His thanks for this, for his unselfish acts of heroism? He is arrested on suspicion of terrorism in the chaotic days after the storm and locked up for a month in a maximum security jail, where he is repeatedly denied a phone call, he isn’t read his rights once, and he is never told of the supposed charges against him. I won’t say more so as not to give anything else away, but this is by far one of the most compelling books I have read in a long, long time. Read it.
2. Nine Lives, by Dan Baum
This is also a book about much more than the hurricane, and is also based on the lives of real New Orleanians. Dan Baum is a journalist who was in town to cover the storm and its aftermath and found himself wanting to tell the story of this strange place and its citizens. This book is his attempt to do so, and I think it’s a damn fine one.
Cleverly using Hurricane Betsy in 1965 as one sort of bookend to the story, and Hurricane Katrina in 2005 as the other, he fills in the in-between gaps in time by talking about the lives of, yes, 9 people. We learn about them as they go through the years and face challenges, experience joy, change, and grow. They are as varied as a Mardi Gras Indian Chief, the Orleans Parish coroner, an NOPD cop, a worker on the streetcar lines, an Uptown lawyer who becomes King of Rex, and a downtown high school band leader.
I learned so much about New Orleans history, culture, and people from this book. He covers immense ground here. I love, too, that the characters don’t necessary know one another or interact. He didn’t choose them for that reason. As this is such a small town, though, it is inevitable that some of their paths do cross, but it’s not one of those contrived things. It just happens, as does so much of life here.
3. 1 Dead in Attack, by Chris Rose
Now, unlike the first two, this is purely a book about the hurricane and what it was like to live here in the days, months, and years afterward. And let me say, Chris Rose paints a picture at turns sad and horrific and at others surreal and amusing.
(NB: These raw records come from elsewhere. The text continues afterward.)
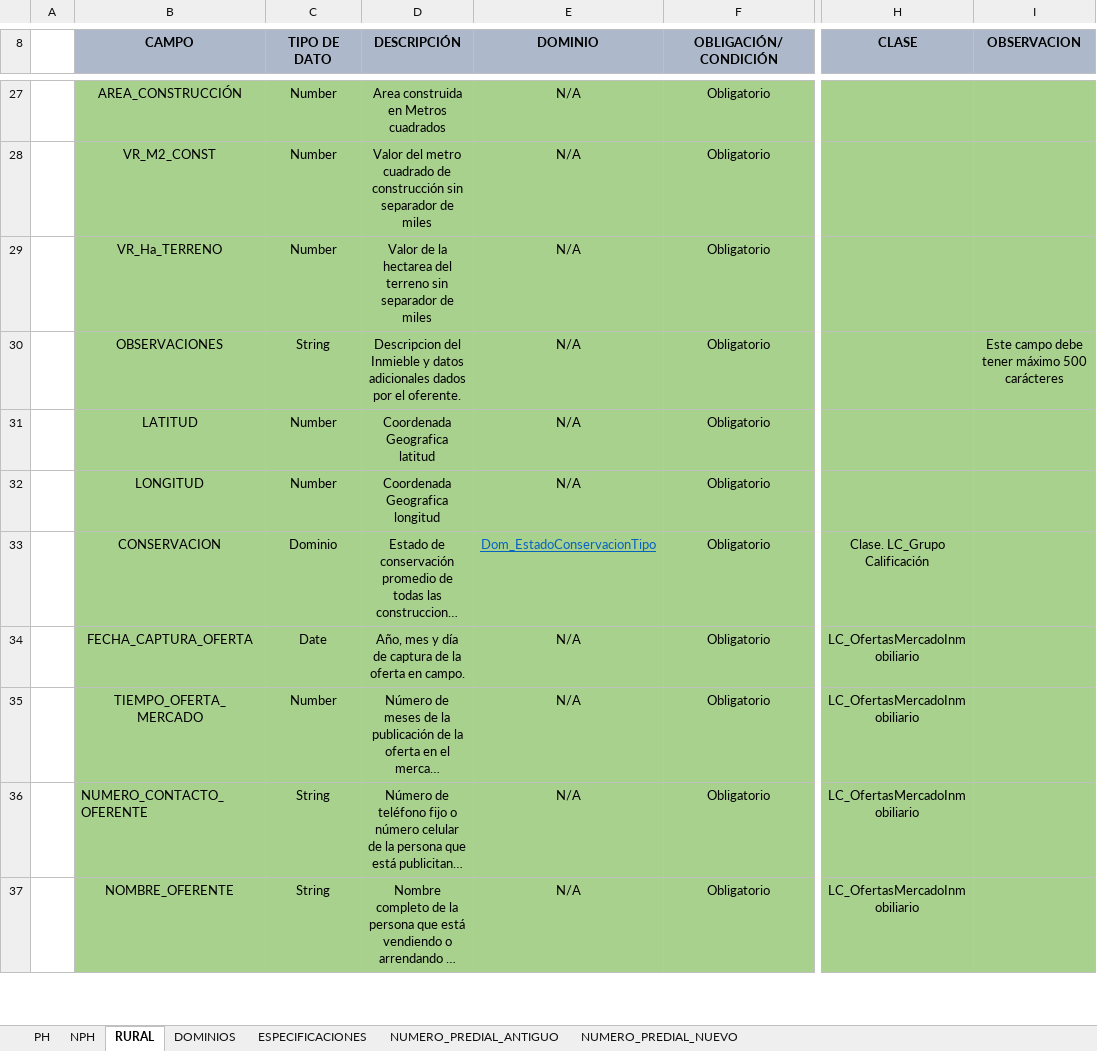
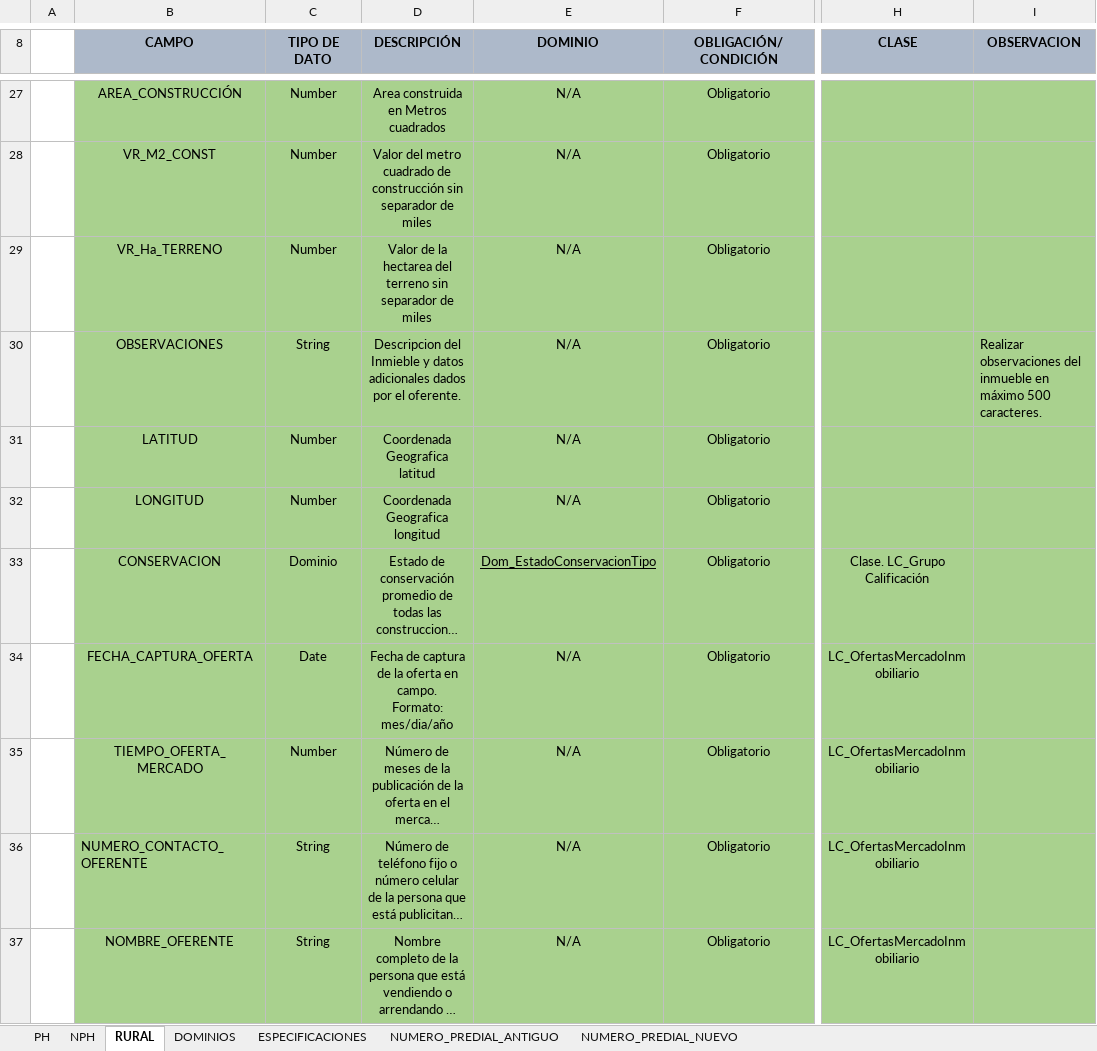
Before and after one commit to dfrodriguezl/appweb_micrositio_observatorio, an Excel workbook: src/files/FORMATO_MERCADO_OBSERVATORIO_INMOBILIARIO_NACIONAL.xlsx, sheet RURAL, drawn as a sheet; only a part is shown, gaps mark what is left out; long unchanged cells end in …; values as stored, in another font and other column widths than the file's, no borders; ↵ is a line break in a cell; the diff covers the shown part only; the diff names each change by its address in the sheet, - before the commit and + after, or states it on an @@ line.

Commit message:
Replace FORMATO_MERCADO_OBSERVATORIO_INMOBILIARIO_NACIONAL.xlsx

```diff
--- a/src/files/FORMATO_MERCADO_OBSERVATORIO_INMOBILIARIO_NACIONAL.xlsx (sheet RURAL)
+++ b/src/files/FORMATO_MERCADO_OBSERVATORIO_INMOBILIARIO_NACIONAL.xlsx (sheet RURAL)
-I30 (OBSERVACION): Este campo debe tener máximo 500 carácteres
+I30 (OBSERVACION): Realizar observaciones del inmueble en máximo 500 caracteres.
-I30 alignment: center
+I30 alignment: left
-E33 text colour: #0563C1
+E33 text colour: black
-D34 (DESCRIPCIÓN): Año, mes y día de captura de la oferta en campo.
+D34 (DESCRIPCIÓN): Fecha de captura de la oferta en campo. ↵ Formato: mes/dia/año
```
Also changed, not shown: 12 edited cells, cell formats and merged cells elsewhere in this sheet, sheet PH, sheet NPH.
A columnist with the Times-Picayune at the time of Katrina, he was back in the city right after the storm and he documented it all in his columns for the paper. This book is a collection of those columns.
He talks about the challenges of being away from your family (his then-wife and children stayed in Maryland that fall with his folks), and he talks about the challenges of living in a war zone. He also lays himself bare and raw, talking about the difficulties he had dealing with a lot of it — difficulties many here after the storm faced. He is colorful and funny and has a voice all his own. He makes you feel, as much as is humanly possible, what it was like to be here back then. His title refers to one of the markings he saw on a house that had been searched after the storm. It’s poignant and painful, just as his book often is.
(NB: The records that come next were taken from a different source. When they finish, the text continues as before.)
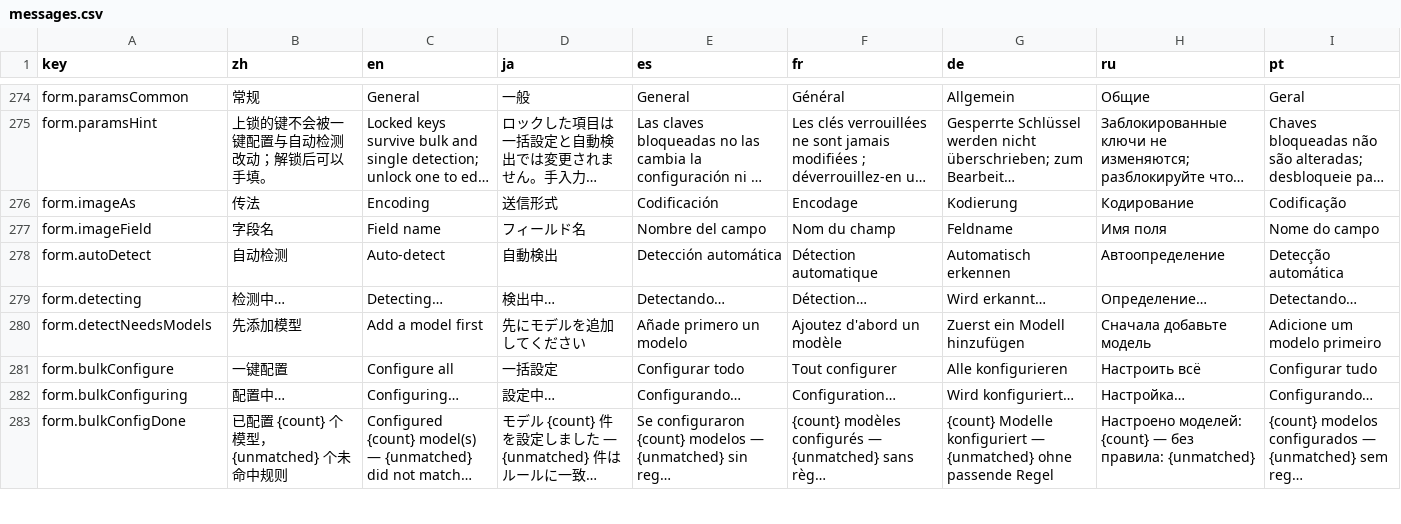
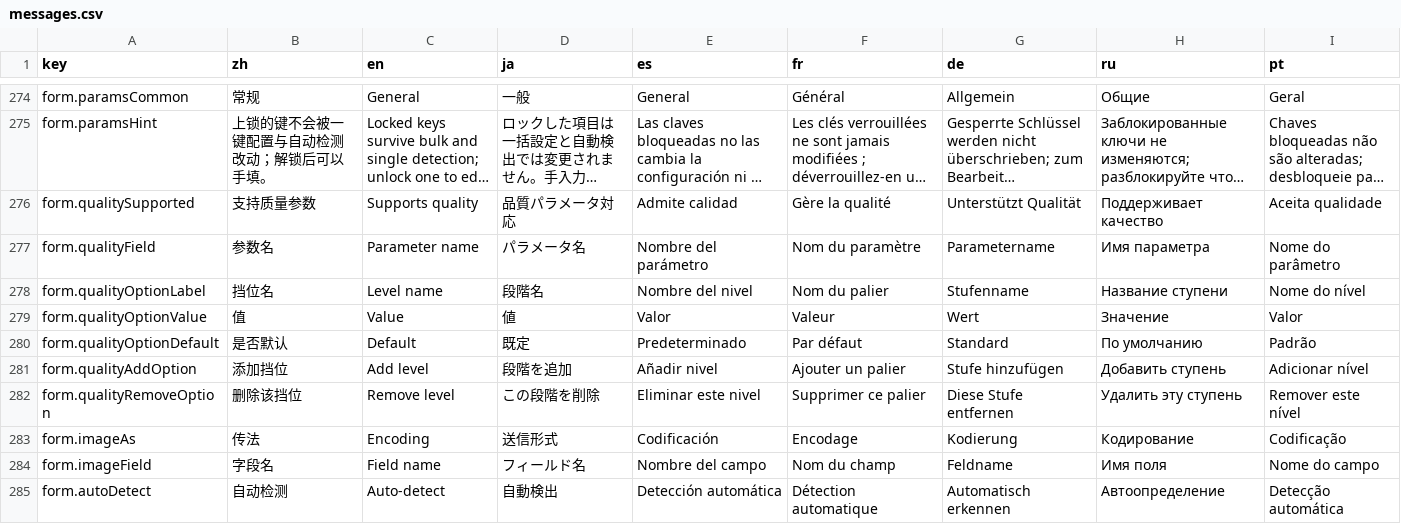
Before and after one commit to CM-Silence/dsh-mo-image, a CSV file: locale/messages.csv, drawn as a sheet; only a part is shown, gaps mark what is left out; the shorter side is filled out with more unchanged rows; long unchanged cells end in …; the diff names each change by its address in the sheet, - before the commit and + after, or states it on an @@ line.

Commit message:
feat(quality): 质量独立成块，支持开关、参数名与自定义挡位表
- 「质量」方框：支持质量参数（关掉则整块不渲染、请求里也不发）、参数名、挡位表
  （挡位名 / 值 / 是否默认），可增删挡位、可标默认档
- 落盘 quality: { supported, field, options:[{label,value,default}], default }；
  老形状 {field, options:[string]} 读进来按「支持 + 无挡位名」兼容
- 参数名必须两处一起写：quality.field 不参与发请求，落点由 fields.quality 决定
- 一键配置不再把用户主动关掉的质量重新打开（supported:false 与上锁同级）
- 自定义挡位名优先于内置 i18n 词表；能力清单多一个 labels 字段（纯附加）

验收：998 tests 全绿；locales 321 键 × 8 语言一致；基线未动

```diff
--- a/locale/messages.csv
+++ b/locale/messages.csv
+row 276: form.qualitySupported | 支持质量参数 | Supports quality | 品質パラメータ対応 | Admite calidad | Gère la qualité | Unterstützt Qualität | Поддерживает качество | Aceita qualidade
+row 277: form.qualityField | 参数名 | Parameter name | パラメータ名 | Nombre del parámetro | Nom du paramètre | Parametername | Имя параметра | Nome do parâmetro
+row 278: form.qualityOptionLabel | 挡位名 | Level name | 段階名 | Nombre del nivel | Nom du palier | Stufenname | Название ступени | Nome do nível
+row 279: form.qualityOptionValue | 值 | Value | 値 | Valor | Valeur | Wert | Значение | Valor
+row 280: form.qualityOptionDefault | 是否默认 | Default | 既定 | Predeterminado | Par défaut | Standard | По умолчанию | Padrão
+row 281: form.qualityAddOption | 添加挡位 | Add level | 段階を追加 | Añadir nivel | Ajouter un palier | Stufe hinzufügen | Добавить ступень | Adicionar nível
+row 282: form.qualityRemoveOption | 删除该挡位 | Remove level | この段階を削除 | Eliminar este nivel | Supprimer ce palier | Diese Stufe entfernen | Удалить эту ступень | Remover este nível
```
Also changed, not shown: 7 other files.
4. A.D./New Orleans After the Deluge, by Josh Neufeld
This a graphic novel about the hurricane — the first graphic novel I’ve ever read, actually. And it was incredibly moving, much more so than I’d expected. Using drawings to tell the stories of several residents, some who evacuated, and some who stayed, he created scenes that I’d only imagined but had never actually seen myself. And what a remarkable job he did. With dignity and care, he recreated something horrible and turned it into something beautiful and touching.
5. Why New Orleans Matters, by Tom Piazza
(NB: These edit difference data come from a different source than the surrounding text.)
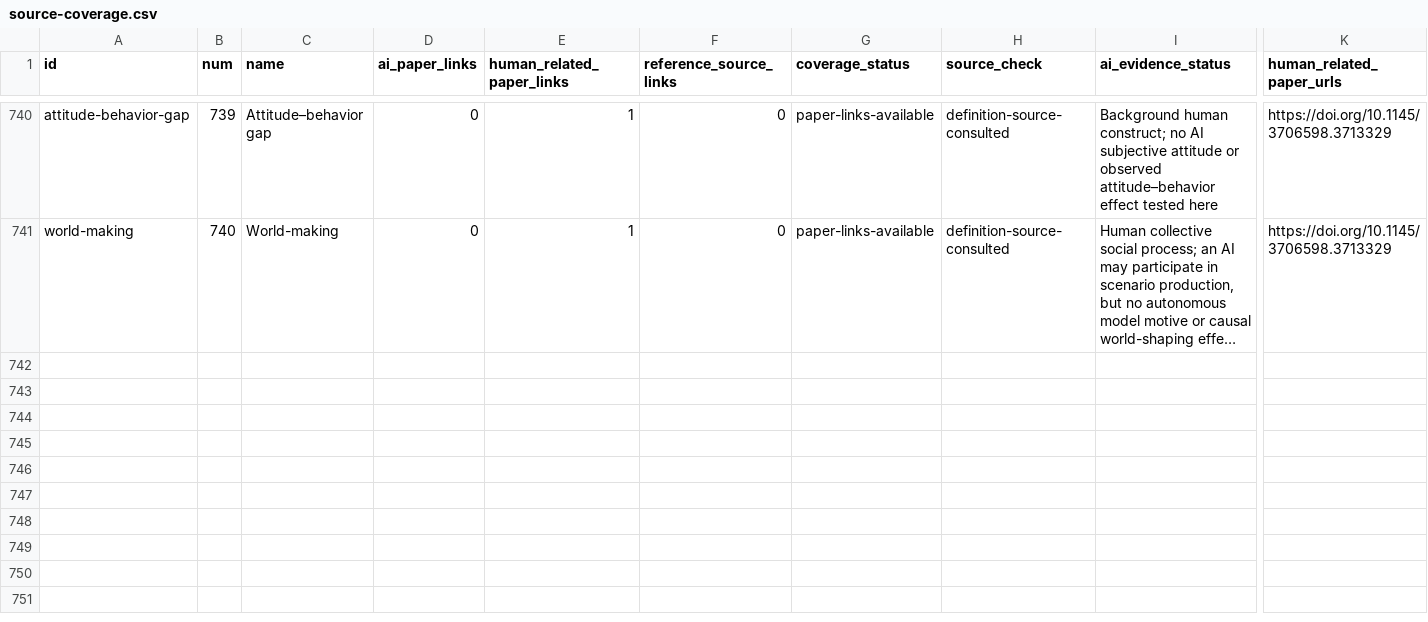
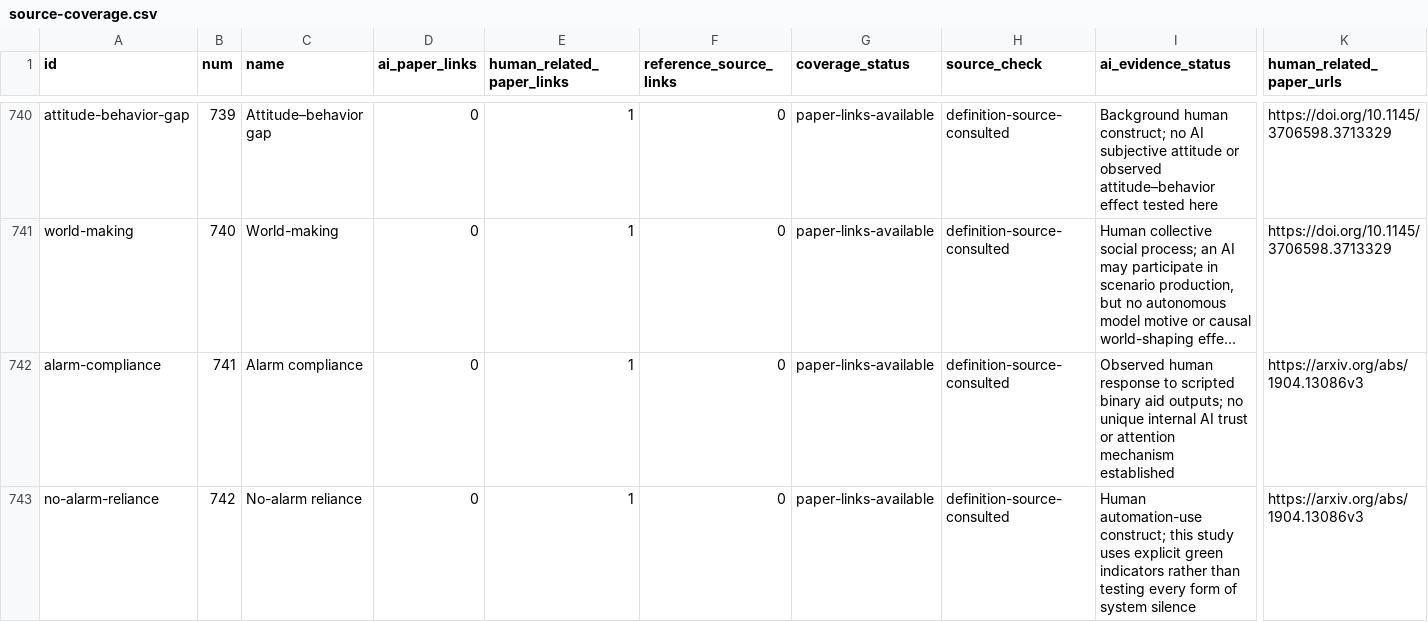
Before and after one commit to danlex/ethicalhive, a CSV file: docs/source-coverage.csv, drawn as a sheet; only a part is shown, gaps mark what is left out; long unchanged cells end in …; rows hold the shown columns only; the diff covers the shown part only; the diff names each change by its address in the sheet, - before the commit and + after, or states it on an @@ line.

Commit message:
Review PDF 240: separate alarm responses from responsibility metrics

```diff
--- a/docs/source-coverage.csv
+++ b/docs/source-coverage.csv
+row 742: alarm-compliance | 741 | Alarm compliance | 0 | 1 | 0 | paper-links-available | definition-source-consulted | Observed human response to scripted binary aid outputs; no unique internal AI trust or attention mechanism established | https://arxiv.org/abs/1904.13086v3
+row 743: no-alarm-reliance | 742 | No-alarm reliance | 0 | 1 | 0 | paper-links-available | definition-source-consulted | Human automation-use construct; this study uses explicit green indicators rather than testing every form of system silence | https://arxiv.org/abs/1904.13086v3
```
Also changed, not shown: 1 added row and 10 edited cells elsewhere in this file, 15 other files.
This book was written shortly after the hurricane, in part as a response to those stupid and short-sighted enough to say things like, “Why should we rebuild New Orleans?” It’s also a love letter to the city and its special culture. You can learn lots about the history of New Orleans music and food from this book, as well as about other cultural touchstones like our love for a parade.
Whew. This was some pretty heavy reading, all in all, but they were all good. On to some fiction for me now, though…